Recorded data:
>>>>

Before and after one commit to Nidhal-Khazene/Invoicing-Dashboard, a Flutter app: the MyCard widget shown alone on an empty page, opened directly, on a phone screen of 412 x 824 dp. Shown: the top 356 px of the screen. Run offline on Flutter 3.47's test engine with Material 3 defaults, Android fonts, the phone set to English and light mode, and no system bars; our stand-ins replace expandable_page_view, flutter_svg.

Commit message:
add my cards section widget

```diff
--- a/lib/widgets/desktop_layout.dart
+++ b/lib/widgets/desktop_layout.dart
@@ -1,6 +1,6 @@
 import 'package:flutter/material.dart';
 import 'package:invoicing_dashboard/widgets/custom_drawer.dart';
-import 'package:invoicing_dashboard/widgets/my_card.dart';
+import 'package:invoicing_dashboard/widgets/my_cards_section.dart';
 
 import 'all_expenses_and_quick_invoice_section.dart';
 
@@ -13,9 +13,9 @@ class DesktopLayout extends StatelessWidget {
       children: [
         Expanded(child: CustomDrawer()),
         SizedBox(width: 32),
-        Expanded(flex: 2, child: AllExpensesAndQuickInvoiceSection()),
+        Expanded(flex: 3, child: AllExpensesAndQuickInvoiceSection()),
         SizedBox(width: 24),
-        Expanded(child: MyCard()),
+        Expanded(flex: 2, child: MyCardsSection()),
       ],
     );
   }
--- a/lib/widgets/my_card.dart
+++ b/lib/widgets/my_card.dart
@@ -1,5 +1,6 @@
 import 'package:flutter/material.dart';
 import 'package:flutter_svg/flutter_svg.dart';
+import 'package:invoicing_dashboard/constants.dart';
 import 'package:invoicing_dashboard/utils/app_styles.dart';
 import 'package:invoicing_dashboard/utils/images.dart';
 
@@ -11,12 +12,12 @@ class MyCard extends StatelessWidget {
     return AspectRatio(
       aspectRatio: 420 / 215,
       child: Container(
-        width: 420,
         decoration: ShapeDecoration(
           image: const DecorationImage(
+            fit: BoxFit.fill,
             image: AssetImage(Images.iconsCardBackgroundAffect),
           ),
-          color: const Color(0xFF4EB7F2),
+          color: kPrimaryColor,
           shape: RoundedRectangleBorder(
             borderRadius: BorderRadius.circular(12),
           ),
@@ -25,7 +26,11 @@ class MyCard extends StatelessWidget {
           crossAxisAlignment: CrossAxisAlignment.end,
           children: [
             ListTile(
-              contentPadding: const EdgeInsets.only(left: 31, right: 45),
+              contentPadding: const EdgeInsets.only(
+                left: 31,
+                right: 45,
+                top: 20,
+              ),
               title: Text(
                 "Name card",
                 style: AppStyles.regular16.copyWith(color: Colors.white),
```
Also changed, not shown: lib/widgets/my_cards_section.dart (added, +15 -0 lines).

<<<<

From the first line through the last, give the data above again exactly.

Before and after one commit to Nidhal-Khazene/Invoicing-Dashboard, a Flutter app: the MyCard widget shown alone on an empty page, opened directly, on a phone screen of 412 x 824 dp. Shown: the top 356 px of the screen. Run offline on Flutter 3.47's test engine with Material 3 defaults, Android fonts, the phone set to English and light mode, and no system bars; our stand-ins replace expandable_page_view, flutter_svg.

Commit message:
add my cards section widget

```diff
--- a/lib/widgets/desktop_layout.dart
+++ b/lib/widgets/desktop_layout.dart
@@ -1,6 +1,6 @@
 import 'package:flutter/material.dart';
 import 'package:invoicing_dashboard/widgets/custom_drawer.dart';
-import 'package:invoicing_dashboard/widgets/my_card.dart';
+import 'package:invoicing_dashboard/widgets/my_cards_section.dart';
 
 import 'all_expenses_and_quick_invoice_section.dart';
 
@@ -13,9 +13,9 @@ class DesktopLayout extends StatelessWidget {
       children: [
         Expanded(child: CustomDrawer()),
         SizedBox(width: 32),
-        Expanded(flex: 2, child: AllExpensesAndQuickInvoiceSection()),
+        Expanded(flex: 3, child: AllExpensesAndQuickInvoiceSection()),
         SizedBox(width: 24),
-        Expanded(child: MyCard()),
+        Expanded(flex: 2, child: MyCardsSection()),
       ],
     );
   }
--- a/lib/widgets/my_card.dart
+++ b/lib/widgets/my_card.dart
@@ -1,5 +1,6 @@
 import 'package:flutter/material.dart';
 import 'package:flutter_svg/flutter_svg.dart';
+import 'package:invoicing_dashboard/constants.dart';
 import 'package:invoicing_dashboard/utils/app_styles.dart';
 import 'package:invoicing_dashboard/utils/images.dart';
 
@@ -11,12 +12,12 @@ class MyCard extends StatelessWidget {
     return AspectRatio(
       aspectRatio: 420 / 215,
       child: Container(
-        width: 420,
         decoration: ShapeDecoration(
           image: const DecorationImage(
+            fit: BoxFit.fill,
             image: AssetImage(Images.iconsCardBackgroundAffect),
           ),
-          color: const Color(0xFF4EB7F2),
+          color: kPrimaryColor,
           shape: RoundedRectangleBorder(
             borderRadius: BorderRadius.circular(12),
           ),
@@ -25,7 +26,11 @@ class MyCard extends StatelessWidget {
           crossAxisAlignment: CrossAxisAlignment.end,
           children: [
             ListTile(
-              contentPadding: const EdgeInsets.only(left: 31, right: 45),
+              contentPadding: const EdgeInsets.only(
+                left: 31,
+                right: 45,
+                top: 20,
+              ),
               title: Text(
                 "Name card",
                 style: AppStyles.regular16.copyWith(color: Colors.white),
```
Also changed, not shown: lib/widgets/my_cards_section.dart (added, +15 -0 lines).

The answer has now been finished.